> _What the task asks_:
In the data below, which lines hold the word "Container"? Copy them.

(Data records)
[Start of Attachment]

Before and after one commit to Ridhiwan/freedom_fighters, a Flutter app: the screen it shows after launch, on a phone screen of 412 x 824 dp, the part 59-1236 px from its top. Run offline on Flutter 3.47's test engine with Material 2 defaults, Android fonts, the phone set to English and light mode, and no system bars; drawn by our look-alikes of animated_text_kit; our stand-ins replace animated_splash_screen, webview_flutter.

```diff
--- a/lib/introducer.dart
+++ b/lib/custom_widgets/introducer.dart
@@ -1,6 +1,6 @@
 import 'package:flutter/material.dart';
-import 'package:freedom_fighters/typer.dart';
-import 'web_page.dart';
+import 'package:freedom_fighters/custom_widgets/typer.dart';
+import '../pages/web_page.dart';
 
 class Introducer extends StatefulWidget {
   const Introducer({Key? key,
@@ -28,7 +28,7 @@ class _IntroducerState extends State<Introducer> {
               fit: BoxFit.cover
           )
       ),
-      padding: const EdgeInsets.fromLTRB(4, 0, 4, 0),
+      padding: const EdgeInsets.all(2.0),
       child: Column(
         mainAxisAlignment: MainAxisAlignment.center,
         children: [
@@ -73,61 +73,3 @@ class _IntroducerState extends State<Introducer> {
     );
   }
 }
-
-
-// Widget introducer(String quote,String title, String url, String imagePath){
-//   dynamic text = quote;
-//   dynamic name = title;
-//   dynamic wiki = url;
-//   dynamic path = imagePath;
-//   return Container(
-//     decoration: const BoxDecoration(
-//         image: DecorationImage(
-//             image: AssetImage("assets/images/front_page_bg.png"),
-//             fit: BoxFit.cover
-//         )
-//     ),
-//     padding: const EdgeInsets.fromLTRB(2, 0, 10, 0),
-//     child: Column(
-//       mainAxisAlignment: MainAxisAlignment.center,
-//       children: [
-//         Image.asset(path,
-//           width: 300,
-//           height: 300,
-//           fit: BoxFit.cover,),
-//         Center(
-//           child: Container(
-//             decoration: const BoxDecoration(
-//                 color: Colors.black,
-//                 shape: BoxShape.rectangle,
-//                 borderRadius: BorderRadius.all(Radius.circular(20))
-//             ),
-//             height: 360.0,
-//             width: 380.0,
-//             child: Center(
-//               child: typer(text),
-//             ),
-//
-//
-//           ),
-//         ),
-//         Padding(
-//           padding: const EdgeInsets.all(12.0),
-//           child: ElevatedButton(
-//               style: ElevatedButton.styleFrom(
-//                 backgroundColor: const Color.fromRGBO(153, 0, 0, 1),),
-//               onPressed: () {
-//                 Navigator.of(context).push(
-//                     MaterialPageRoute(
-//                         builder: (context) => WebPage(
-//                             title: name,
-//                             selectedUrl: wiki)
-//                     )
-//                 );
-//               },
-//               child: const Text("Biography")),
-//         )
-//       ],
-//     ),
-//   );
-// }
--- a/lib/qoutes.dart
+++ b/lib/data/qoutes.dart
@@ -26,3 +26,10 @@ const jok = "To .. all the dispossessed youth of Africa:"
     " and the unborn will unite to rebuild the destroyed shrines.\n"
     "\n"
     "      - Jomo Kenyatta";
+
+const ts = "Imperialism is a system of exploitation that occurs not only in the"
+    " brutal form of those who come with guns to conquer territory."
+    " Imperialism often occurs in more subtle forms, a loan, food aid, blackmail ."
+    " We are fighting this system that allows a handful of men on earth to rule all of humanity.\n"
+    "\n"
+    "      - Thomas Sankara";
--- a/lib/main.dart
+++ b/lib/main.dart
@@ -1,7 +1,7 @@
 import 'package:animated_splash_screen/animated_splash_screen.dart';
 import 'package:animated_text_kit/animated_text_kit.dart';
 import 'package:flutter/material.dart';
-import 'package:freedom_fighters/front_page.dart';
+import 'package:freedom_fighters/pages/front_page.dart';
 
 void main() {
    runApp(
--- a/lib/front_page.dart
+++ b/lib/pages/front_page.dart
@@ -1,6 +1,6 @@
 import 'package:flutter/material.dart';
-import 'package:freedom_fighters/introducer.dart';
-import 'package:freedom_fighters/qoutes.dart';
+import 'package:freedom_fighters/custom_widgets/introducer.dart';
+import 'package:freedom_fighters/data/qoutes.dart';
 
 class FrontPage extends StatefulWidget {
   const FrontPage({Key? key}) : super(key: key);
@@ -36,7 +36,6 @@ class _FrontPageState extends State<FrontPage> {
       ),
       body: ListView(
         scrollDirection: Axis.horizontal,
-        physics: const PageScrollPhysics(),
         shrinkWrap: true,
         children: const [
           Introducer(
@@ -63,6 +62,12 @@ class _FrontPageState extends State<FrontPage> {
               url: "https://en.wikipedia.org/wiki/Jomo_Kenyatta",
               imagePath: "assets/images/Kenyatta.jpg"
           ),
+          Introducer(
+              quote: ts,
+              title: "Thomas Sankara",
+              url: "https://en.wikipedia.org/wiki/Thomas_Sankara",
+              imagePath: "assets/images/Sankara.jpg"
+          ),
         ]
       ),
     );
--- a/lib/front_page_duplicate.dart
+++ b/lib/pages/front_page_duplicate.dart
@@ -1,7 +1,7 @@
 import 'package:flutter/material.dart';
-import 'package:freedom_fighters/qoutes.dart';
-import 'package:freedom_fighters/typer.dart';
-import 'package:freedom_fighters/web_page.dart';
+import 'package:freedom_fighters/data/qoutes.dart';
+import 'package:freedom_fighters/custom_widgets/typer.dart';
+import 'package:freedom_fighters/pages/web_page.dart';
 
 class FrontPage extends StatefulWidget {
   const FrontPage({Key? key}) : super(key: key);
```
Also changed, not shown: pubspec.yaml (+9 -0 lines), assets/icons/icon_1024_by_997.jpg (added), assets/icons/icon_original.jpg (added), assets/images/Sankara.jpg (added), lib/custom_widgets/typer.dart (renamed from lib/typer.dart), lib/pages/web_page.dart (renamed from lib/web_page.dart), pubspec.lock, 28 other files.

[End of Attachment]
[Start of Attachment]

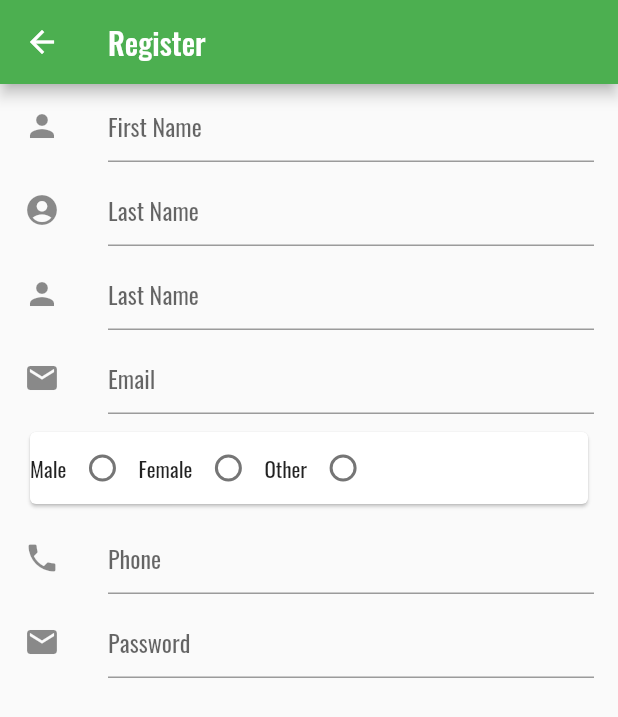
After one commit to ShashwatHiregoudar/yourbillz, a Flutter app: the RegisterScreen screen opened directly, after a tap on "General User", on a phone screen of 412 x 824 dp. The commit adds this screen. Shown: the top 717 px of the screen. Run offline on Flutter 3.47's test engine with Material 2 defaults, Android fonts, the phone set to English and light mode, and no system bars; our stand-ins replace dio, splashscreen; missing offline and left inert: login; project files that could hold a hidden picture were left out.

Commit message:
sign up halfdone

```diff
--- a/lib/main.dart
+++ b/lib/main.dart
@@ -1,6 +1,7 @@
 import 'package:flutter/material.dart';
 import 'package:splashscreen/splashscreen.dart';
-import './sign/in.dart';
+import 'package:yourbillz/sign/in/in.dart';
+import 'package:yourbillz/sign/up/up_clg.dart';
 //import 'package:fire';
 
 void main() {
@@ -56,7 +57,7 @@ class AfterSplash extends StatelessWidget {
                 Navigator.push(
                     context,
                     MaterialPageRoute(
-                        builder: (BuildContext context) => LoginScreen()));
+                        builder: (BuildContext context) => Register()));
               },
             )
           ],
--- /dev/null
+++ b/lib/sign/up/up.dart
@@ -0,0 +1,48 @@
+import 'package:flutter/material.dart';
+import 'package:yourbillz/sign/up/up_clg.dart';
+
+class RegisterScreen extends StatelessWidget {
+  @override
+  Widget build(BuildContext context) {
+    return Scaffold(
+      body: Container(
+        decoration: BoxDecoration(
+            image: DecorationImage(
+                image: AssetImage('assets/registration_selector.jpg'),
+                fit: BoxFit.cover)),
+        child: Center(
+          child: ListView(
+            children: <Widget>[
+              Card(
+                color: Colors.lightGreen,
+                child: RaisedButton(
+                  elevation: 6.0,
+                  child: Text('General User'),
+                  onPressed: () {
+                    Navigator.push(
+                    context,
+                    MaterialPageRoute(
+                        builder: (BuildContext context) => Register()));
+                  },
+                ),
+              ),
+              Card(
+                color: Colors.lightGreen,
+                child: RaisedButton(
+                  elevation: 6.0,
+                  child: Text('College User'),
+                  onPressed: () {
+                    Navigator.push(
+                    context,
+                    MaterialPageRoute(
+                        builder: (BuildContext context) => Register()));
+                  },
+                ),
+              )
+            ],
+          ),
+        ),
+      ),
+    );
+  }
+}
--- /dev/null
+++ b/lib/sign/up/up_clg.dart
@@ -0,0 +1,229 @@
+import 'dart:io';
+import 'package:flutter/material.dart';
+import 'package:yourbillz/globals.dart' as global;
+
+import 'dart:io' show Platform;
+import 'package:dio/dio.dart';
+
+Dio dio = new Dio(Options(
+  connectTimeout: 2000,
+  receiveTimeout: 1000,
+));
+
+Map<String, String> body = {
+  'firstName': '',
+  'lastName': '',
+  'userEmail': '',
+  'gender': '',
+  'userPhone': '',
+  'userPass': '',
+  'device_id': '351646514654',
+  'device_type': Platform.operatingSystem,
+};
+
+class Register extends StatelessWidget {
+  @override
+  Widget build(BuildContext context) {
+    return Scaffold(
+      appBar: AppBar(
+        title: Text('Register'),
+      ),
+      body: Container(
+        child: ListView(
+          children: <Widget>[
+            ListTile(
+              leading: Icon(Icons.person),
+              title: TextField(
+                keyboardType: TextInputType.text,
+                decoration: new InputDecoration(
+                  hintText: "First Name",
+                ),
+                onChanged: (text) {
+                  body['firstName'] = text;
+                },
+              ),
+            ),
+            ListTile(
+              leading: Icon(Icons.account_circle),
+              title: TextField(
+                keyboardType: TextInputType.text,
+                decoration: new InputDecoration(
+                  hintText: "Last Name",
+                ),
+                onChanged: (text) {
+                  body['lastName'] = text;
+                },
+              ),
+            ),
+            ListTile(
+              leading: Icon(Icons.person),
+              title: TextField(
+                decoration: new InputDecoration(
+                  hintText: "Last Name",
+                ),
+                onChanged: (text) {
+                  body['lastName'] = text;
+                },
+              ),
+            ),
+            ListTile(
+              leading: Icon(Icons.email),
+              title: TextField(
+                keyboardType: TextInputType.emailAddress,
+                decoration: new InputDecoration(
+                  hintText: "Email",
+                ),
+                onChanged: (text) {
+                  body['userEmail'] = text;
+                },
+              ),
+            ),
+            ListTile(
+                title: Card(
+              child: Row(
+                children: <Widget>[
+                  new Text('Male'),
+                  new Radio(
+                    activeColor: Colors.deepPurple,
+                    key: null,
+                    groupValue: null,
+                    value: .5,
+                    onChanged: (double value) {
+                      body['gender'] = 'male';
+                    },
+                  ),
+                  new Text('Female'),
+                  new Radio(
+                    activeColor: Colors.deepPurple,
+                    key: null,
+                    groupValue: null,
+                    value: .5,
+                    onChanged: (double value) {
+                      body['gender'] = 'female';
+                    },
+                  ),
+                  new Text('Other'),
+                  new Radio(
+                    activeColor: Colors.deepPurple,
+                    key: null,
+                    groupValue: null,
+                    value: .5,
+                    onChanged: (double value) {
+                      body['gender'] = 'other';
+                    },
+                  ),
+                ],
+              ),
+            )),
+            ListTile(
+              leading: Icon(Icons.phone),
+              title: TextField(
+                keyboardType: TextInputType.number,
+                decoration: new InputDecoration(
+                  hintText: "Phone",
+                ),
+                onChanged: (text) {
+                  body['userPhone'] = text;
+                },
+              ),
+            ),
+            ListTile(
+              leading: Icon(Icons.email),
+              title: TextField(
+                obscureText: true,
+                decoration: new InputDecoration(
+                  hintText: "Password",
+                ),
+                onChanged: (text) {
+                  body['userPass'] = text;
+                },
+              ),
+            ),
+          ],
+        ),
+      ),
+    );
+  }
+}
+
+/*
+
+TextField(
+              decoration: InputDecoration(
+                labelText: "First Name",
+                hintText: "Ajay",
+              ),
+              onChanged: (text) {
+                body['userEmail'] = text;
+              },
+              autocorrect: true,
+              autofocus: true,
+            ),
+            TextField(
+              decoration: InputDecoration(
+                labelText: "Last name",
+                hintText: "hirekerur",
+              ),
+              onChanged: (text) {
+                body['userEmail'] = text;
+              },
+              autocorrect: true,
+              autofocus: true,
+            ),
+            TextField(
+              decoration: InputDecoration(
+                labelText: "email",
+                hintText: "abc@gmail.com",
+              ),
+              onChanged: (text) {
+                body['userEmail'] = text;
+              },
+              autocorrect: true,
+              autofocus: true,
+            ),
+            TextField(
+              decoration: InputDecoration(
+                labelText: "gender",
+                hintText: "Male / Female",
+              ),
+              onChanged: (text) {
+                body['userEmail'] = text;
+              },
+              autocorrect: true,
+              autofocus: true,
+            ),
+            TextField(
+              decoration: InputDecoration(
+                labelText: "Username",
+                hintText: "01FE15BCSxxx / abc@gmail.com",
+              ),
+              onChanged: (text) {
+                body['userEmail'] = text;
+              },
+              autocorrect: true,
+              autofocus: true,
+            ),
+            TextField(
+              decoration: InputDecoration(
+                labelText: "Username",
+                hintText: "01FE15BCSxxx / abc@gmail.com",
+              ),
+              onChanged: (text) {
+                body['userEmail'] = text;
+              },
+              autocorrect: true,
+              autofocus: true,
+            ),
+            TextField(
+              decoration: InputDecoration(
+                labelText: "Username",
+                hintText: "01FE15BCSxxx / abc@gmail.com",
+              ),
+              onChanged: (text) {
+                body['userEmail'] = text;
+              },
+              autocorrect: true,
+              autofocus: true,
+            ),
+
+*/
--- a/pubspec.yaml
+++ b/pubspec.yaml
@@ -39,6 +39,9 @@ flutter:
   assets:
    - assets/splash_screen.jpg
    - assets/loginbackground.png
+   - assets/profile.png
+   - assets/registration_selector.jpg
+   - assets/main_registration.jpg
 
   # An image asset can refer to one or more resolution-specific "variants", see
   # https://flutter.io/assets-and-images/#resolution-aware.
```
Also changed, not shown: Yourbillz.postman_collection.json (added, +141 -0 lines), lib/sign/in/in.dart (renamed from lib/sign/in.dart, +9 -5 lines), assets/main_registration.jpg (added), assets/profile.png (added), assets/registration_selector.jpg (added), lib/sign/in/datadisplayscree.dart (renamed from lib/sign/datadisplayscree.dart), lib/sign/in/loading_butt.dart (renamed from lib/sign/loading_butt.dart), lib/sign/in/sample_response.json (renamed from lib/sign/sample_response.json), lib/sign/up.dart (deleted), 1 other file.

[End of Attachment]
[Start of Attachment]

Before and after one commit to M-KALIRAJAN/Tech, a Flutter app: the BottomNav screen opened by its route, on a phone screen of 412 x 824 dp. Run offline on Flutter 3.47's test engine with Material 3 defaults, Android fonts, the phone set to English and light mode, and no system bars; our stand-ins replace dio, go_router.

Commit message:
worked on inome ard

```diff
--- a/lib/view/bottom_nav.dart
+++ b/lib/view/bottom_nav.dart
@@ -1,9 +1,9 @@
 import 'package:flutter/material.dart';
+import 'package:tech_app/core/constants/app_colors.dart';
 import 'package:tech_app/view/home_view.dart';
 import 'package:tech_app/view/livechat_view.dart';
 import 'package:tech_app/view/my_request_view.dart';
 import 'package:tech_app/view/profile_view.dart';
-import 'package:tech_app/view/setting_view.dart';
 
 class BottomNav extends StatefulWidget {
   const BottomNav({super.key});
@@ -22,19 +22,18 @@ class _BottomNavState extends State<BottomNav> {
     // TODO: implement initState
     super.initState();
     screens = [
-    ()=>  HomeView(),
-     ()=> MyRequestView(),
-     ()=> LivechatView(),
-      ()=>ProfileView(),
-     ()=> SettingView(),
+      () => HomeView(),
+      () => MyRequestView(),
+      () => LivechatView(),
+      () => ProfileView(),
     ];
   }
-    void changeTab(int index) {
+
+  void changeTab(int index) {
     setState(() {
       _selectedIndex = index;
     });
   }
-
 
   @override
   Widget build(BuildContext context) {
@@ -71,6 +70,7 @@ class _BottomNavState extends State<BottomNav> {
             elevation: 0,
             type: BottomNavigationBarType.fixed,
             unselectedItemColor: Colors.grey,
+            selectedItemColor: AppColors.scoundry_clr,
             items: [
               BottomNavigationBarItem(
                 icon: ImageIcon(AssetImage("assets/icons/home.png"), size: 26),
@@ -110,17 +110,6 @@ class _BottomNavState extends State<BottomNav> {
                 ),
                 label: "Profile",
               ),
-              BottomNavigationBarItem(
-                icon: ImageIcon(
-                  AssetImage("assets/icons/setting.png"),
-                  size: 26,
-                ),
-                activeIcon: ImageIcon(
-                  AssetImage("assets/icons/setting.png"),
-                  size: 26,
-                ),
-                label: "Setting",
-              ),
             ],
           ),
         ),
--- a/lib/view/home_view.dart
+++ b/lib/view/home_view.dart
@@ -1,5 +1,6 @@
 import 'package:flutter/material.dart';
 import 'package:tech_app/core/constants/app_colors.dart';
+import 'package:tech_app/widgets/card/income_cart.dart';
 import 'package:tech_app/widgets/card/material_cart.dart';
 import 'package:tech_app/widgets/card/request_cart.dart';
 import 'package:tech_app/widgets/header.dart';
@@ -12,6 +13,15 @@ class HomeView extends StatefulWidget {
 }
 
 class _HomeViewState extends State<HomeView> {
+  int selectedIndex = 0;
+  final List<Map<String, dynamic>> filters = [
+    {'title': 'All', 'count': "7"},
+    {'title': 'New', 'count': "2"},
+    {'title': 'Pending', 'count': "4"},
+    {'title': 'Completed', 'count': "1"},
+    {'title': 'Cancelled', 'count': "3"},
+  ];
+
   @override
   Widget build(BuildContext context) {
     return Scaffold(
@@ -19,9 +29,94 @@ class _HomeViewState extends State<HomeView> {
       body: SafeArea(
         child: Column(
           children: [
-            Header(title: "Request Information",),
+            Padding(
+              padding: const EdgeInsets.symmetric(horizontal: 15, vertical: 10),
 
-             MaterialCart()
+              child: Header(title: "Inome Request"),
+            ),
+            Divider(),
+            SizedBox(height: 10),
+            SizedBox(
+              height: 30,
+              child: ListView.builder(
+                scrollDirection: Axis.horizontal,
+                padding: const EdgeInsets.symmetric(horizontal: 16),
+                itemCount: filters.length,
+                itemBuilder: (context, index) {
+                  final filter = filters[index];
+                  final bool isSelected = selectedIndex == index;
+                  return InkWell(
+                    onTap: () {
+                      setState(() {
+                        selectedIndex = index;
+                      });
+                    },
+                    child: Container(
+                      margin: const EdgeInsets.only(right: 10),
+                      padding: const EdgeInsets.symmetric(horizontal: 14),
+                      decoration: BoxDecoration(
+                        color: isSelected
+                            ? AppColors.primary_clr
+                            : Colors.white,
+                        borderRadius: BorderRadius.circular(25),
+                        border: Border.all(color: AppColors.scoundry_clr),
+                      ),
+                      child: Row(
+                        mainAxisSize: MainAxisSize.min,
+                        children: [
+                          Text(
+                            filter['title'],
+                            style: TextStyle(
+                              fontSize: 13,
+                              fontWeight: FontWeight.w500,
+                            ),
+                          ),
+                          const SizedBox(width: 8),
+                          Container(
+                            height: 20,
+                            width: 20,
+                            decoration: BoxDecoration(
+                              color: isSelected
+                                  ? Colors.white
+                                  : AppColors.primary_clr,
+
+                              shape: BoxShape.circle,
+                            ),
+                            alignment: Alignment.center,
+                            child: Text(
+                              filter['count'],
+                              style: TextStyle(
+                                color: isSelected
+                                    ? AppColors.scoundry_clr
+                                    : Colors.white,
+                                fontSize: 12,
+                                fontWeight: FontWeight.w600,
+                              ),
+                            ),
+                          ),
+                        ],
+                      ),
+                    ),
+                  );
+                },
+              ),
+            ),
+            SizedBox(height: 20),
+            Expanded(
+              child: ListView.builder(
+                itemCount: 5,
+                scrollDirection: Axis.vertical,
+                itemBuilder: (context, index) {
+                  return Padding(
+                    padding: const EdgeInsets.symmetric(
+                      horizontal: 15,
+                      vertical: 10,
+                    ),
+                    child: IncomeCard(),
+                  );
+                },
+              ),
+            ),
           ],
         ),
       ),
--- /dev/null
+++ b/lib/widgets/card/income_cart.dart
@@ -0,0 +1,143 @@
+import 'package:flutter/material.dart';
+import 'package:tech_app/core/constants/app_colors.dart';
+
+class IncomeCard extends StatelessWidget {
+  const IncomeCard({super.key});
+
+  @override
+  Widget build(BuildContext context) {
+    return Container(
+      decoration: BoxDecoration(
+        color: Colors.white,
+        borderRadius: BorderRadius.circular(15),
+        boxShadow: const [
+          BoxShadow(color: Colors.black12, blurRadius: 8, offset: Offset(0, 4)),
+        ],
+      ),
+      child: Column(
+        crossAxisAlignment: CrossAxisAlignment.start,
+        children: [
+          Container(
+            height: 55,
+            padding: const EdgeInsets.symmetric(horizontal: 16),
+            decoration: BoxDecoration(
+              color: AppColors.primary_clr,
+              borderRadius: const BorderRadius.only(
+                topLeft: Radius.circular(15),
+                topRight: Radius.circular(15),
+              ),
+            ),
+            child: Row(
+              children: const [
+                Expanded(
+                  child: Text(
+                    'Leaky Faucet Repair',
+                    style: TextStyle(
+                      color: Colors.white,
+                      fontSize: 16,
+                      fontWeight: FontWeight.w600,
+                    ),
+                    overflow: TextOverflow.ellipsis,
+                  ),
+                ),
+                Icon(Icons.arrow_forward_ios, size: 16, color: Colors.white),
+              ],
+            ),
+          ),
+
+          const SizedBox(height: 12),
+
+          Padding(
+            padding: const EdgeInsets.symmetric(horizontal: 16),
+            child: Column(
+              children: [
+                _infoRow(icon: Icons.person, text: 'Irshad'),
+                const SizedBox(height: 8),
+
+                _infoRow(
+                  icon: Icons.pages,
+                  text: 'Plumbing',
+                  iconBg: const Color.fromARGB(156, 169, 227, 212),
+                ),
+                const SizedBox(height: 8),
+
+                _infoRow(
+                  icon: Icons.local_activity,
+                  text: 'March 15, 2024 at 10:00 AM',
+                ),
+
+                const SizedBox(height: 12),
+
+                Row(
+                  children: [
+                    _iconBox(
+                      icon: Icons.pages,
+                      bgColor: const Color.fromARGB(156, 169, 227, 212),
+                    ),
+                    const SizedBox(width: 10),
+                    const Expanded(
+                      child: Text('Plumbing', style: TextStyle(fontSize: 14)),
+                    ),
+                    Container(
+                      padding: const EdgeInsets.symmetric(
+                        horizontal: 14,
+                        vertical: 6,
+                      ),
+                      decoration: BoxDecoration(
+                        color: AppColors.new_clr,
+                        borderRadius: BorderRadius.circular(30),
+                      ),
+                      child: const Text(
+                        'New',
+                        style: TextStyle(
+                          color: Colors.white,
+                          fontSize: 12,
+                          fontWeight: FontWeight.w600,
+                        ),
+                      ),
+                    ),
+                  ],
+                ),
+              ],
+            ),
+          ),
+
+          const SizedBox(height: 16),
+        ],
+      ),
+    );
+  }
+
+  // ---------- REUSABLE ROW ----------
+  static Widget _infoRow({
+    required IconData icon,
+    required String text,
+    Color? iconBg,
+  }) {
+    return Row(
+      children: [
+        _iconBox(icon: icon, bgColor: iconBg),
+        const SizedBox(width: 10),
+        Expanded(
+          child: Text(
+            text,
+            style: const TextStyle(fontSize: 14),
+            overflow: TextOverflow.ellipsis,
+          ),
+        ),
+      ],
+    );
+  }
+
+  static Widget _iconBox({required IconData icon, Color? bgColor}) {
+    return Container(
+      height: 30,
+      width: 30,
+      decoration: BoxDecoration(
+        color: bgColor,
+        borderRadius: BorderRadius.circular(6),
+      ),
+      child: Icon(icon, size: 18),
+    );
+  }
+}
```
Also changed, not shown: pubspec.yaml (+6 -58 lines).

[End of Attachment]

> _Your response_:
-//   return Container(
-//           child: Container(
+      body: Container(
+      body: Container(
+                    child: Container(
+                          Container(
+    return Container(
+          Container(
+                    Container(
+    return Container(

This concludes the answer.